While on a family trip to Sweden, Lydia began to feel extremely exhausted and eventually found she could not walk, needing to be carried in her father’s arms from location to location. Her parents thought she was suffering from anemia and fed her iron supplements. Once home from the trip, her doctor found her hemoglobin was at 4.6 – an extremely low and dangerous level. She had a bone marrow biopsy, which revealed cancer cells approximately six weeks later. She then underwent intense chemotherapy treatments at Mayo Clinic through January 2015.
“While being treated, I experienced a lot of issues due to the chemotherapy, including steroid-onset diabetes, kidney stones, a suppressed immune system, and pancreatitis,” says Lydia. “I missed a lot of school and really missed hanging out with my friends.”
As a detailed-oriented young lady, Lydia always wanted to know the ‘how’s’ and ‘why’s’ of how everything works. Lydia mentioned how very impressed she was with the way her health care team addressed her in such an adult manner, although she was only 11 years old at the time.
“They all took their time with me and my parents, answering all of our questions,” she shares. “They were all so wonderful to me in the hospital for my 12th birthday. The doctors and nurses made it extra special by decorating my room and writing ‘Happy Birthday, Lydia!’ on my windows.”

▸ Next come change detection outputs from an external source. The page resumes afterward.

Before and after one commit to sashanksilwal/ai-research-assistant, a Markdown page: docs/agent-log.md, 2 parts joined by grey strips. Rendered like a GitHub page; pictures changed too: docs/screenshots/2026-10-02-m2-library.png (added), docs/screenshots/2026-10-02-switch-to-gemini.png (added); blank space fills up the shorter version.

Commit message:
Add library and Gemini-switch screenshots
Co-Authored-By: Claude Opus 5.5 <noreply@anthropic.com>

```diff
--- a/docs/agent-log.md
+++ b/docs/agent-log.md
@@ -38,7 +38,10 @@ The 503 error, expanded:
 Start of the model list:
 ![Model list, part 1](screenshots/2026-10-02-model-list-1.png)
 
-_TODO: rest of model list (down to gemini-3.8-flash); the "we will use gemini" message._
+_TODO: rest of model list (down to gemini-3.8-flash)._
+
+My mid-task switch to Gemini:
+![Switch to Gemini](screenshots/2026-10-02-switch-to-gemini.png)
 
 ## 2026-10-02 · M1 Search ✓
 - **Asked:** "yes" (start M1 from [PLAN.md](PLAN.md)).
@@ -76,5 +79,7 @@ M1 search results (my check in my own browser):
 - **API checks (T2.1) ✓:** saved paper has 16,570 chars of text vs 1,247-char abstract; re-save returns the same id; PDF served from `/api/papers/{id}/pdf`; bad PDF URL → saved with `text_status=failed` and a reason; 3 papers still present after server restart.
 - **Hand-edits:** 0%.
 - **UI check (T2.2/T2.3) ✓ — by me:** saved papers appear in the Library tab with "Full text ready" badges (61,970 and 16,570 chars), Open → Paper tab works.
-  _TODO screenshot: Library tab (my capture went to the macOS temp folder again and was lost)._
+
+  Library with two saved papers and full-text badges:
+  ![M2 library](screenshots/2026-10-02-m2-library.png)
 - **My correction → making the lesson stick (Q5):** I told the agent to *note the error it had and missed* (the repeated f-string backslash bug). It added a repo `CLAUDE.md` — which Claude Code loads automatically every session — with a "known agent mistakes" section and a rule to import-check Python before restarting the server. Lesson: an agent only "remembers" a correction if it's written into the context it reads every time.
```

Lydia enjoys swimming and has received wonderful support from her coach since the end of her treatment through the present day. This year she is captain of her swim team.
She responded to the chemo treatments very well, and shortly after beginning the treatment regimen, she was found to be in remission. On January 14, 2020, after five years of remission, she will be completely healed and cancer-free.

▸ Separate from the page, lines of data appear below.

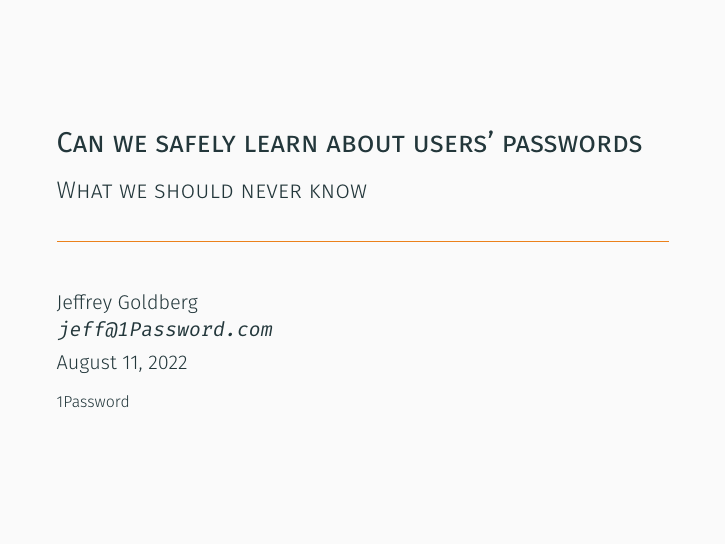
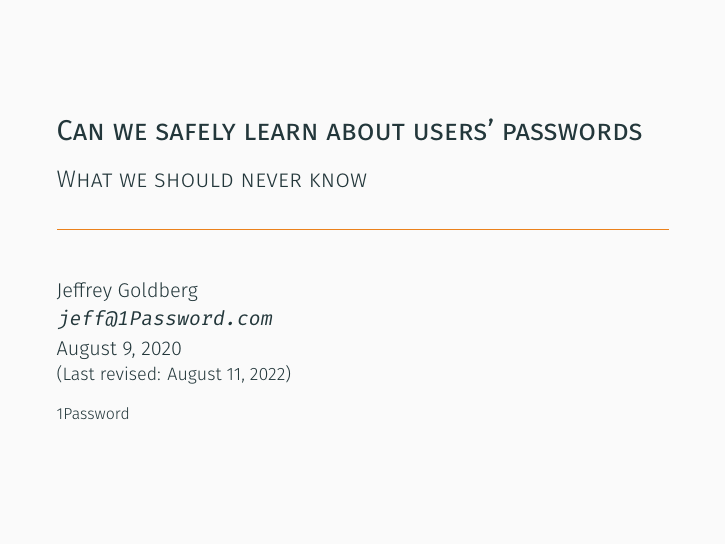
Before and after one commit to 1Password/ppa, LaTeX slides (PasswordsCon22/pwcon22.tex): page 1 of 58 before the commit and page 1 of 52 after it. Compiled offline with XeLaTeX.

Commit message:
Last revised date

```diff
--- a/PasswordsCon22/pwcon22.tex
+++ b/PasswordsCon22/pwcon22.tex
@@ -2,8 +2,8 @@
 \documentclass[xcolor={dvipsnames,table,hyperref}]{beamer}
 
 % pick one. "hide notes" is default
-% \setbeameroption{hide notes}
-\setbeameroption{show notes}
+\setbeameroption{hide notes}
+% \setbeameroption{show notes}
 % \setbeameroption{show notes on second screen = left}
 % \setbeameroption{show only notes}
 % \setbeameroption{show only slides with notes}
@@ -71,6 +71,8 @@
 \institute[1Password]{1Password}
 \title{Can we safely learn about users' passwords}
 \subtitle{What we should never know}
+\date{August 9, 2020\\
+\footnotesize{(Last revised: \today)}}
 
 \hypersetup{colorlinks=true, allcolors=black, urlcolor=magenta}
 \providecommand*{\reporoot}{https://gitlab.com/1Password/ppa}
```
Also changed, not shown: PasswordsCon22/pwcon22.pdf.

With Lydia having received many units of blood product during the course of her treatment, her family is extremely grateful for the generosity shown by so many people who donated their blood in order to save Lydia’s life. Lydia has been symptom-free of cancer for many years now and currently is an advocate for our program by encouraging her friends to donate blood whenever Mayo Clinic’s blood drive comes to their school. She is a shining example of how blood can work miracles.